(Data Opens)
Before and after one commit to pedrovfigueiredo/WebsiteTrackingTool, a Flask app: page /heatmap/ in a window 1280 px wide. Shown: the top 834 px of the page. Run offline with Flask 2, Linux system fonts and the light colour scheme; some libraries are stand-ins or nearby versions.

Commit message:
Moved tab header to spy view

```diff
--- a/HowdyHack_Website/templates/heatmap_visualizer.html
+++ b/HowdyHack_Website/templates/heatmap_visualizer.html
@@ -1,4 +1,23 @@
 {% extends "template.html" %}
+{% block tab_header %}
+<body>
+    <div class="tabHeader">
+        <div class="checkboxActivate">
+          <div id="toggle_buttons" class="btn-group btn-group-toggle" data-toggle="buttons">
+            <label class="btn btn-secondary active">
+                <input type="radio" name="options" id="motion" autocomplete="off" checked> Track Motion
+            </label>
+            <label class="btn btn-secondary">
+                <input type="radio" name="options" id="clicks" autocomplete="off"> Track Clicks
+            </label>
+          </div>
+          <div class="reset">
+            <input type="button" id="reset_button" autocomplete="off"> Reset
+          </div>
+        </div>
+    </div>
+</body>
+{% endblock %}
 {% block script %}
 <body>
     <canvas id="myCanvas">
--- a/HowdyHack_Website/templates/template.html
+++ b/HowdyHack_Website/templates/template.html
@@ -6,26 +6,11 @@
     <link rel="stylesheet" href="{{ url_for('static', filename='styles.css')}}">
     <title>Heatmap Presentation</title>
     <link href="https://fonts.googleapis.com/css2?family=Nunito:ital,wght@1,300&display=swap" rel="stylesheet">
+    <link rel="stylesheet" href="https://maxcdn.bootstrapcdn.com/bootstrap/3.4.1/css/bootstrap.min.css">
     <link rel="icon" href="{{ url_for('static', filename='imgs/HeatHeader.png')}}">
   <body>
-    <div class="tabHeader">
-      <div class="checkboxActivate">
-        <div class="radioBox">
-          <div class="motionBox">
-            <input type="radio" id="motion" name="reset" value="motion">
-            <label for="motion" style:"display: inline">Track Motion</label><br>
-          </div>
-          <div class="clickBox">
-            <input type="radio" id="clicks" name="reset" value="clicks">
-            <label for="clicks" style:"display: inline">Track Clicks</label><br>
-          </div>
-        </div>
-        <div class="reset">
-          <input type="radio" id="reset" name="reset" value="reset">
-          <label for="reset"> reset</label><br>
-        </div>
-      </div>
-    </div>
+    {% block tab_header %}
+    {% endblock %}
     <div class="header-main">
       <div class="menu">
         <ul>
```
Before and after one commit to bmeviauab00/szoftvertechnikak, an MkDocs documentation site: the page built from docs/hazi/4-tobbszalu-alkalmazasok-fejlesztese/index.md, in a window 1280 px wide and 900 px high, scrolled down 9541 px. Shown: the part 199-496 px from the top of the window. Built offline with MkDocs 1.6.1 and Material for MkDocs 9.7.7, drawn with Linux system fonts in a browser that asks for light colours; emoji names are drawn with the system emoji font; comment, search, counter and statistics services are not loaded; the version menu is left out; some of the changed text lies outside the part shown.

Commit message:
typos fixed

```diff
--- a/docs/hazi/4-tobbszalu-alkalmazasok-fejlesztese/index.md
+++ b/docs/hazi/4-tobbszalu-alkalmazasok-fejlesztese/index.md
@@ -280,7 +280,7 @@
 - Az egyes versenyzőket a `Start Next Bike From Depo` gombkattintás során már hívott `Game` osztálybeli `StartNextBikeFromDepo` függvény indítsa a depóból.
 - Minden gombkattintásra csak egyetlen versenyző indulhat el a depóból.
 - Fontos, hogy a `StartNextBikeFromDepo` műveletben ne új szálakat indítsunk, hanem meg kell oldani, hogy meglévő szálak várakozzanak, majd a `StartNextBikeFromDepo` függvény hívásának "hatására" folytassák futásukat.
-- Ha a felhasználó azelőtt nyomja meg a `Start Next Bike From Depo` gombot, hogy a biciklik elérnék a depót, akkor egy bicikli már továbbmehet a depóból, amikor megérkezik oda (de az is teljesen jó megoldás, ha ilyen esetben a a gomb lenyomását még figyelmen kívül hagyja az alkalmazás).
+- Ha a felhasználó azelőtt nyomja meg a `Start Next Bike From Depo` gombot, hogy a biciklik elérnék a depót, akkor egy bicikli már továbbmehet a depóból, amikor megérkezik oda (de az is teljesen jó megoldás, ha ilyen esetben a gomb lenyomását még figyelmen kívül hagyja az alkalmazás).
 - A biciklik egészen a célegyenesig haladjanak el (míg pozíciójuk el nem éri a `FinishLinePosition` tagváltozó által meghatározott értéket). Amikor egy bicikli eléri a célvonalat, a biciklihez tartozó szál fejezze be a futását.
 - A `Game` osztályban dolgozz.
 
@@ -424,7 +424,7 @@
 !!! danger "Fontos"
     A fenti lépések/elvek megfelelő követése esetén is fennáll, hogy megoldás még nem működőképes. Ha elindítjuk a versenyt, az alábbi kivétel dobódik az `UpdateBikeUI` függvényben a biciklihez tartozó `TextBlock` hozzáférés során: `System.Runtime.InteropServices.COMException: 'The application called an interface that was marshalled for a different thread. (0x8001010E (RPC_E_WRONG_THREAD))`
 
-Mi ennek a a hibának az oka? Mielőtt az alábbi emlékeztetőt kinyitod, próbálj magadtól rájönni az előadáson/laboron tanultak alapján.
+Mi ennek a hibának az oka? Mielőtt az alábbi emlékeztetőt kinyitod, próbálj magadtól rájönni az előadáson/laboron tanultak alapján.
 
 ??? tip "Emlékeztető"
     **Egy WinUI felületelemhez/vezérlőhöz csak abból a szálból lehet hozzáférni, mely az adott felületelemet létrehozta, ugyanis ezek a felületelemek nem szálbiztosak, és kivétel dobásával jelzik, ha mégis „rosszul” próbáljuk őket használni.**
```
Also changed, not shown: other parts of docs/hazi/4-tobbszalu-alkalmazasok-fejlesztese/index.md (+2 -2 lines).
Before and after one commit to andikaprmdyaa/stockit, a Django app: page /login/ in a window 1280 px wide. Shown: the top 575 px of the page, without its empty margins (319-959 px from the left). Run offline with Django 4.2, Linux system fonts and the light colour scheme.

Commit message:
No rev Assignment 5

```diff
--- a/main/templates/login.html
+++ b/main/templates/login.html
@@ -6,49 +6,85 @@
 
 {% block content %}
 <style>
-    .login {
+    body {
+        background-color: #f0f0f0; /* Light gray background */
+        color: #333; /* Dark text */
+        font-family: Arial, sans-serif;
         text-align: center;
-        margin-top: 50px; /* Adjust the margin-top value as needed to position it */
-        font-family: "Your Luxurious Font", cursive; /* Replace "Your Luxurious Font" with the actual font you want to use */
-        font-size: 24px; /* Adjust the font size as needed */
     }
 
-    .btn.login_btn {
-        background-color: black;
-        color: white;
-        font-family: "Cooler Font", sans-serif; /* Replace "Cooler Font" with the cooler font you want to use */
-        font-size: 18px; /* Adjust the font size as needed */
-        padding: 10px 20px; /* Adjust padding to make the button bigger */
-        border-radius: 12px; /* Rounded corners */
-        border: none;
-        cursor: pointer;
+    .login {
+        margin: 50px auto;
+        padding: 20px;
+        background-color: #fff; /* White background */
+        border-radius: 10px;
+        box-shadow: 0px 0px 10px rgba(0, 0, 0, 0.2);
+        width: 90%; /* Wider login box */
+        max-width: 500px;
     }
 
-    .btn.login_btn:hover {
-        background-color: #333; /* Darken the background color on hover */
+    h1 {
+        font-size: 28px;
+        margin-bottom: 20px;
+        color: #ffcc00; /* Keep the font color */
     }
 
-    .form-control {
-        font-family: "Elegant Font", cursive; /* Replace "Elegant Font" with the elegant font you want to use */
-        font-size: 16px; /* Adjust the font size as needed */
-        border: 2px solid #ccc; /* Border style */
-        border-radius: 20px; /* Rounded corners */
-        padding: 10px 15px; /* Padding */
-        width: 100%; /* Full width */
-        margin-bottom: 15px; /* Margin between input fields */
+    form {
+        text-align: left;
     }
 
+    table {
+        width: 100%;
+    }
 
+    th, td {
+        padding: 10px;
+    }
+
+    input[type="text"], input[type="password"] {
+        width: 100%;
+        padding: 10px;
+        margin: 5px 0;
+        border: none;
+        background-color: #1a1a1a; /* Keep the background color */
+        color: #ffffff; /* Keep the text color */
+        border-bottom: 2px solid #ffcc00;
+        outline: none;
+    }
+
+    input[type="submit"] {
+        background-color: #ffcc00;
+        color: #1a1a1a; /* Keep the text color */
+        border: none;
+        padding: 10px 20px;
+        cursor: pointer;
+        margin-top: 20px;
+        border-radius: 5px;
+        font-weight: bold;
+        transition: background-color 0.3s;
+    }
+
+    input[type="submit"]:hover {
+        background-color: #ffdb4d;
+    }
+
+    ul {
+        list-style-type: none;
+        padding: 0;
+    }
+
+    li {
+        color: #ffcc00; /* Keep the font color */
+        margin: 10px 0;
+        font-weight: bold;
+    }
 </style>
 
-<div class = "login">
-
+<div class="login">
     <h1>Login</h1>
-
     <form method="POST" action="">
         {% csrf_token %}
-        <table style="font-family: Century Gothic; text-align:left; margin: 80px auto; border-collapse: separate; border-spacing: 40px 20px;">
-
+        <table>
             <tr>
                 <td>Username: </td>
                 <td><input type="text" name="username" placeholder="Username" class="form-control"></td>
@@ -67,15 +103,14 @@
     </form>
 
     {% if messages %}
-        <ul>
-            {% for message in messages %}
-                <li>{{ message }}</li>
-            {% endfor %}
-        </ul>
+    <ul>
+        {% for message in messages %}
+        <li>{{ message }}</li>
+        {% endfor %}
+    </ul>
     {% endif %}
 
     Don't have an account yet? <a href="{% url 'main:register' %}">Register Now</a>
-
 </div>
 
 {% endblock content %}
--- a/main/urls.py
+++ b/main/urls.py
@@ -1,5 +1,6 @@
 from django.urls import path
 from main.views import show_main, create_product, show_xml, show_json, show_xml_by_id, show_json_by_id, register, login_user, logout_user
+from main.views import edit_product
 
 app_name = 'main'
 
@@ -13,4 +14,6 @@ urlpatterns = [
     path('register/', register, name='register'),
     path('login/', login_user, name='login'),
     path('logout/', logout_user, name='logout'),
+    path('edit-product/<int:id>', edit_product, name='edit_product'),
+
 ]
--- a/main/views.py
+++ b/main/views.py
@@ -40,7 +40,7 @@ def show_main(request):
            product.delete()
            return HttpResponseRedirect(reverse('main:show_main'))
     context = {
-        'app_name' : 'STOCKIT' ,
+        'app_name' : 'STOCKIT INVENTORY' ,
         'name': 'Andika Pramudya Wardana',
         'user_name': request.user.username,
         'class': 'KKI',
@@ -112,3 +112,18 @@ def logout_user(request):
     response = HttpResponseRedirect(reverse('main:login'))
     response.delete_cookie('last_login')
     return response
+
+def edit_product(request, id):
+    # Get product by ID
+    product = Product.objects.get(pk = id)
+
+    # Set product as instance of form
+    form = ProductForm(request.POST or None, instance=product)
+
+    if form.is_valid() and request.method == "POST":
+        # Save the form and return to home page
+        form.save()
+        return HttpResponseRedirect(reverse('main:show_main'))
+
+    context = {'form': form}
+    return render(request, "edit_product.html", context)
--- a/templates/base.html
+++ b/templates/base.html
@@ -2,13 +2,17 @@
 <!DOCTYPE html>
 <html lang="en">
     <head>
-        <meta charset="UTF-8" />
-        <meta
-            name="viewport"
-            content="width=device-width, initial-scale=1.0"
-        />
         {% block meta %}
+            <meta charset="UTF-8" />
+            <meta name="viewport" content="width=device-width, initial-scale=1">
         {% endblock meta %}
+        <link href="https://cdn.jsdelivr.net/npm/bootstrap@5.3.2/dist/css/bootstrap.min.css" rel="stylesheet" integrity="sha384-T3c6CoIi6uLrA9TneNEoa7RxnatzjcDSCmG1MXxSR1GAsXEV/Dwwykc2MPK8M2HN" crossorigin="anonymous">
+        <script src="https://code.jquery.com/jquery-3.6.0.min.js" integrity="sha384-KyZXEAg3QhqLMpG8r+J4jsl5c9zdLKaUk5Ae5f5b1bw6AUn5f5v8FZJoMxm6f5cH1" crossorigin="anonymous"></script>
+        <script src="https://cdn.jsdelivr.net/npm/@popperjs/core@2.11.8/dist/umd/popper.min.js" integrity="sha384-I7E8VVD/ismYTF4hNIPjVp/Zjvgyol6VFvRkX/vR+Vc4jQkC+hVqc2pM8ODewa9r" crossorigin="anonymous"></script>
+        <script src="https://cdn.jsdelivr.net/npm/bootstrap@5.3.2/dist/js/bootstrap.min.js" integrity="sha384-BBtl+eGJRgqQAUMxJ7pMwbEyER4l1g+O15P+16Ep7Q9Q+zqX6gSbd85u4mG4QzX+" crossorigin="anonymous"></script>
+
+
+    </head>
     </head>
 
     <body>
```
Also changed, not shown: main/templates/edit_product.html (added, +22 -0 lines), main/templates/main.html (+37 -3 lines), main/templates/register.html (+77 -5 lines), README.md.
(Data Closes)
:: Exercise description ::
Within the data above, pick out all lines holding the word "csak".

:: Response for this exercise ::
 - Minden gombkattintásra csak egyetlen versenyző indulhat el a depóból.
     **Egy WinUI felületelemhez/vezérlőhöz csak abból a szálból lehet hozzáférni, mely az adott felületelemet létrehozta, ugyanis ezek a felületelemek nem szálbiztosak, és kivétel dobásával jelzik, ha mégis „rosszul” próbáljuk őket használni.**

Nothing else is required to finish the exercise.